What I learned about child sexual abuse survivors and sex and relationships
Photocredit: Morning Spiral Rose by Nexus6
Here’s a post from a place where I don’t feel like I’ve gotten a handle on all of the post-traumatic symptoms, although I have come a long way.
Stages of my sexual life as a survivor:
1) Teenage – not going ‘all the way’ and enjoying all the sexual play leading up to intercourse. Being quite prim and avoiding sexual situations
2) Young adult – having intercourse with boyfriends and experiencing pain, fear and flashbacks. Not being able to connect the dots with abuse at first, but trying to avoid sex. Bargaining with sex for safety while sleeping. Needing to make sure my partner was satiated before sleep so I could be assured that I would not be awoken with demands (with variable success).
3) Middle adult – Sex in relationships got good and a lot easier. However, in relationship it always dried up after the first year or two, not always on my end. Partners would lose interest and I would try and interest them in pleasing me the way I needed, which would be interpreted as a criticism. Or I would lose interest and be harder to please and have a hard time getting into my body deeply enough for things to work well. Hiding intense feelings (from myself or partner) and having sex at the same time became impossible, so if intimacy was a problem, then sex wouldn’t work either. On the up side though, the sex I did have was a lot better and more connected and pleasurable, and almost all the time the sex I had was sex I wanted.
What I’ve learned / believe about survivors and sexual healing
- If you’re just having sex with someone to have them guard you while you sleep at night, get a dog. They will guard you for free.
- Experiencing feelings and flashbacks isn’t so bad, avoiding them is what causes all the trouble. If you allow yourself to process the gunk in therapy, sex gets easier and less like a trigger minefield.
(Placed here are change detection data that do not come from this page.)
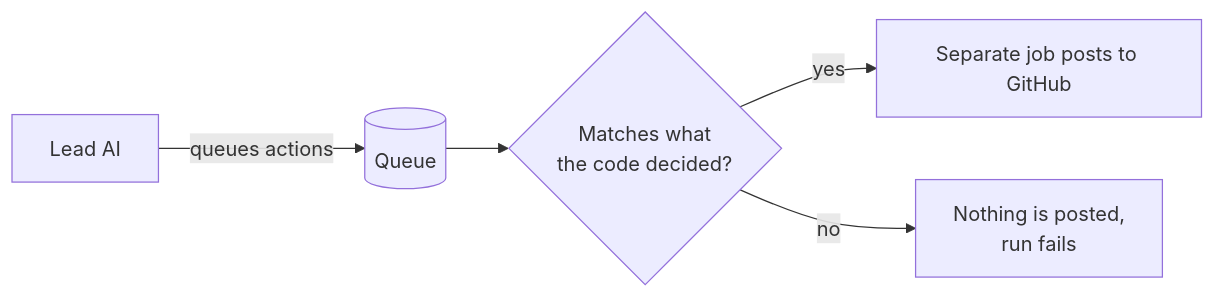
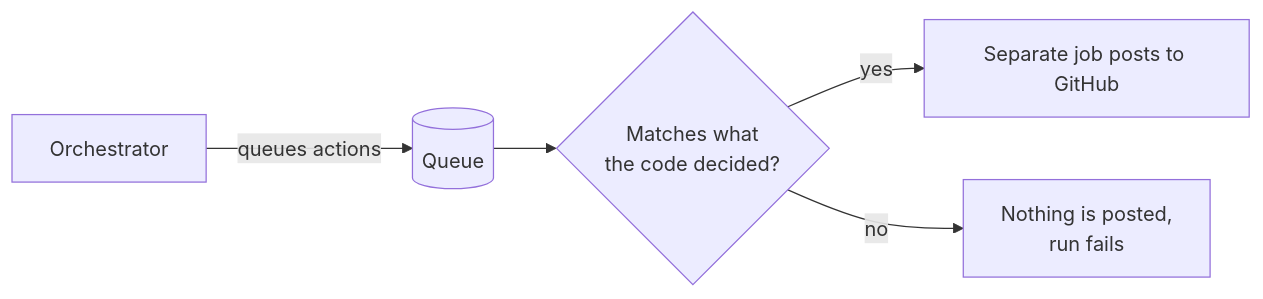
One commit to Khan/actions changed the fifth of 8 diagrams in workflows/review/ARCHITECTURE.md. Above: the diagram before and after it, drawn with Mermaid. The commit also changed other lines of this file, not shown here.

````diff
--- a/workflows/review/ARCHITECTURE.md
+++ b/workflows/review/ARCHITECTURE.md
@@ -71,7 +72,7 @@
 ```mermaid
 flowchart LR
-  AI[Lead AI] -->|queues actions| Q[(Queue)]
+  AI[Orchestrator] -->|queues actions| Q[(Queue)]
   Q --> Check{Matches what<br/>the code decided?}
   Check -->|yes| Post[Separate job posts to GitHub]
   Check -->|no| Block[Nothing is posted,<br/>run fails]
 ```
````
- Never ever pimp out your inner child to get your adult self off sexually on things that are part of the abuse. It’s tempting if it’s the only way you know now to have an orgasm or get connected sexually, but it’s not worth it. It cuts deeper a channel between sex and trauma that should never have been there in the first place, making it harder to eradicate. Your child self was used to satisfy an adults sexual wants already, it’s a betrayal to do that to her now that you know better. You can break those abuse-sex connections if you stick with it. Find other things that feel good. Get in touch with your body. Do the work of clearing out and integrating flashbacks and feeling feelings. What fires together in the brain wires together and you owe it to your child self to set her free of abuse. Rewire with positive fantasies that make you feel safe.
- Clenching your vagina and vulva cuts off blood flow and can cause or worsen vulvadynia (pain and itching in the vulva). It is possible to be doing this without being conscious of it. Ice helps with the pain of an injured vulva, and heat can help keep it from coming back. I thought I had a yeast infection for years, but it turns out it was actually part of the long term effects of the wounds on my vulva from the rapes.
- Use completely different setting to remind yourself you’re not in the same place you were abused in and not with your abuser. Different lighting, smells, textures, positions, activities etc… really help keep you present day.
- Develop a routine around staying in your body and a way to get back when you dissociate. Mine is feeling the temperature of my feet, and telling myself “It’s okay, you’re safe now”.
- Develop a safe sex list of things that you actually can do without getting triggered, and an unsafe sex list of things you probably can never or never want to do. With a new partner, only do the safe sex things, and then maybe work into the medium risk things as trust and safety builds. Never do the unsafe sex things. If they want to make love with you, your partner needs to understand and accept that the unsafe sex things are forever off the table. You might even have body types or genders of partners that are not going to ever work for you, and that’s okay.
- See a therapist regularly if you are going through lots of flashbacks and stuff with your partner. They are too close to the action to help you heal that stuff, no matter how loving and compassionate they are.
- Tell your inner child self that sex is an adult thing. You and your partner will play together, and you can meet her needs later (or before). Make sure you do this to keep adult stuff adult. Think of your abused child self as an external child that you can put to bed with her teddy in another room while the adults play. Meet your inner child needs for play, validation, touch and attention separately if you can. Have some times and places that your partner knows are off limits for initiating sex, where you can meet those needs for nonsexual cuddling and hugs.
- If your spirituality makes you feel safe, bring it into your sexuality. Make loving your partner an act of magic or prayer. It will completely change the feel and energy.